-------- RECORDED DATA --------

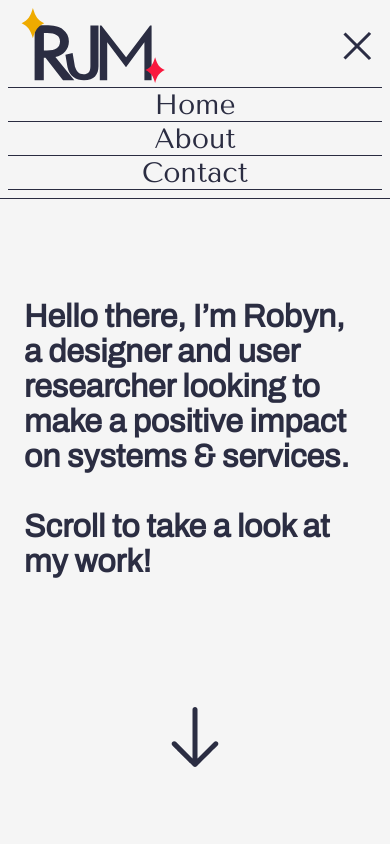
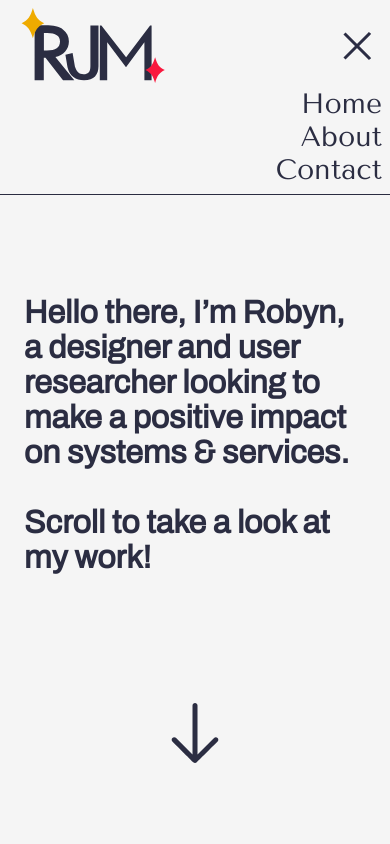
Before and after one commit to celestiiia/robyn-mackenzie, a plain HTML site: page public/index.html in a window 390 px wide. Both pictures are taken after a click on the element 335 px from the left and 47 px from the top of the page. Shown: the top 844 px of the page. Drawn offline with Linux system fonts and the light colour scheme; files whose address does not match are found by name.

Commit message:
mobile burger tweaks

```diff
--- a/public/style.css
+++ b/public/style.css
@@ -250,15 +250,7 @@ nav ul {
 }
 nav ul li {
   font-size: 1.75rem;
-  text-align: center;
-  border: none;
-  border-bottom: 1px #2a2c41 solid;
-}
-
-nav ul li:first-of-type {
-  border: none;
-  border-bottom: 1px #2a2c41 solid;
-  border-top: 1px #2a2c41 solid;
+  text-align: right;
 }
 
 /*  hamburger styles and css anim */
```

--------

REQUIRED WORK: Restate the data above word for word, so that the only difference is the missing pictures.

FINISHED EXERCISE:
Before and after one commit to celestiiia/robyn-mackenzie, a plain HTML site: page public/index.html in a window 390 px wide. Both pictures are taken after a click on the element 335 px from the left and 47 px from the top of the page. Shown: the top 844 px of the page. Drawn offline with Linux system fonts and the light colour scheme; files whose address does not match are found by name.

Commit message:
mobile burger tweaks

```diff
--- a/public/style.css
+++ b/public/style.css
@@ -250,15 +250,7 @@ nav ul {
 }
 nav ul li {
   font-size: 1.75rem;
-  text-align: center;
-  border: none;
-  border-bottom: 1px #2a2c41 solid;
-}
-
-nav ul li:first-of-type {
-  border: none;
-  border-bottom: 1px #2a2c41 solid;
-  border-top: 1px #2a2c41 solid;
+  text-align: right;
 }
 
 /*  hamburger styles and css anim */
```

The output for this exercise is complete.